We are all here today because we recognize a simple truth: Talent is the key to realize virtually all of Taiwan’s economic policy objectives, including transitioning to an innovation-based economy, internationalizing Taiwan’s workforce, and becoming a digital nation.
Since its inception in July 2019, the Talent Circulation Alliance has been an important platform for AIT, Taiwan’s government, and private sector partners to promote the circulation of talent between Taiwan, the United States, and other like-minded partners, with the goal of cultivating a deep pool of capable, internationally-integrated, and digitally-savvy professionals.
We believe that if Taiwan’s top talent is deeply connected with the free and open Indo-Pacific then its future will likewise remain centered in the democratic world.
Let me be clear: Talent is at the core of the semiconductor industry, which is at the core of Taiwan’s economy. We can spare no effort to attract and retain this critical resource. Taiwan’s semiconductor industry is the world’s envy but to maintain its leading edge, we must all advance our efforts to help Taiwan develop and maintain top talent.
So how can we work together, public and private sector, to achieve this goal?
As mentioned in the American Chamber of Commerce’s Annual White Paper’s chapter on talent circulation, there are many was to do that. Today I would like to comment on two specific ideas related to Talent cultivation.
First, we believe that Taiwan should continue to bolster skills in STEM related education, but not at the expense of building a global worldview in the next generation of leaders. In today’s world, it is not enough to simply excel in technical areas. The next generation of leaders in the semiconductor industry need to have a global outlook on top of technical know-how.
Taiwan needs to equip its workforce with strong communication, leadership, and English language skills and encourage its talent to develop an international mindset and seek international opportunities. In this digital age, Taiwan should expand the opportunity for Taiwan students to gain educational and professional experience abroad.
Second, Taiwan should continue to prioritize the cultivation of internationally connected and tech-savvy workers. Taiwan faces an talent shortage, but the substantial foreign talent already on the island can go a long way in filling this gap.

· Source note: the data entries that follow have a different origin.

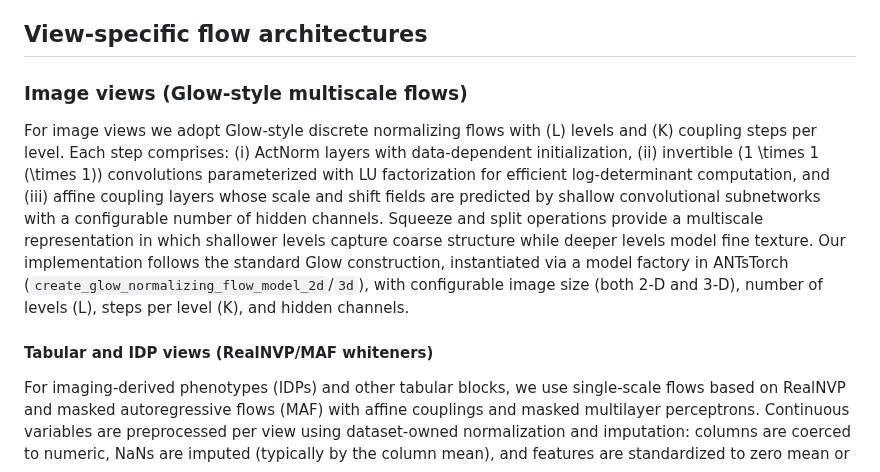
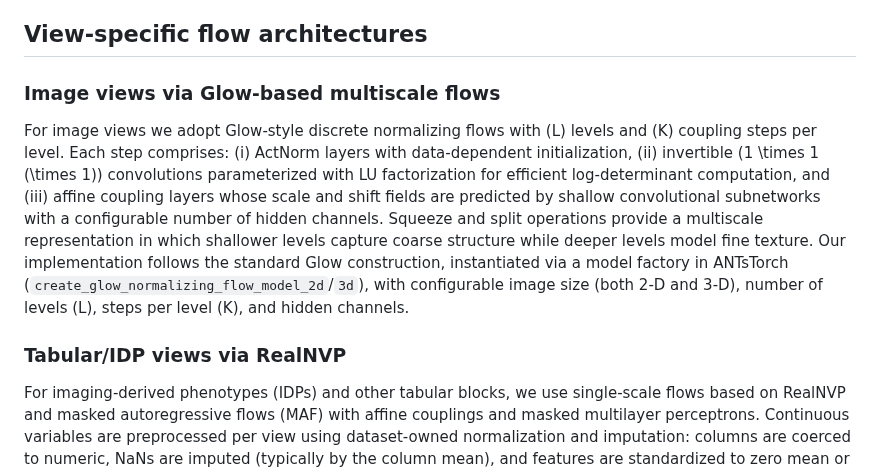
Before and after one commit to ntustison/LAMNrFlows, a Markdown page: Manuscript/methods.md, the part around the change. Rendered like a GitHub page.

Commit message:
ENH:  Methods.

```diff
--- a/Manuscript/methods.md
+++ b/Manuscript/methods.md
@@ -91,7 +91,7 @@ alignment. For clarity and robustness we therefore report results using a fixed
 
 ## View-specific flow architectures
 
-### Image views (Glow-style multiscale flows)
+### Image views via Glow-based multiscale flows
 
 For image views we adopt Glow-style discrete normalizing flows with \(L\) levels
 and \(K\) coupling steps per level. Each step comprises: (i) ActNorm layers with
@@ -107,7 +107,7 @@ construction, instantiated via a model factory in ANTsTorch
 (both 2-D and 3-D), number of levels \(L\), steps per level \(K\), and hidden
 channels.
 
-#### Tabular and IDP views (RealNVP/MAF whiteners)
+### Tabular/IDP views via RealNVP
 
 For imaging-derived phenotypes (IDPs) and other tabular blocks, we use
 single-scale flows based on RealNVP and masked autoregressive flows (MAF) with
```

Taiwan should be more confident in welcoming foreign talent to Taiwan, recognizing that it is not a zero-sum competition with the local workforce.
One way to do this is to enact foreign-talent-friendly immigration regulations that will make it easier to integrate foreign talent already on Taiwan. Most urgently, regulations should address hiring restrictions that create challenges for foreign job seekers, HR managers, and hiring companies.
Currently, the achievement of certain revenue benchmarks determines the number of visas a company may sponsor. That system is especially limiting for startups at a time when various Taiwan cities and counties are working to stimulate startup activity.
In closing, I would like to thank the organizers of this event who represent some of the most dynamic private sector companies and most important public sector partners. We often describe our partnership with Taiwan with the phrase “Real Friends, Real Progress” (真朋友, 真進展) and together, as partners in the TCA, we can continue to promote and protect Taiwan’s greatest natural resource: its talent. Thank you.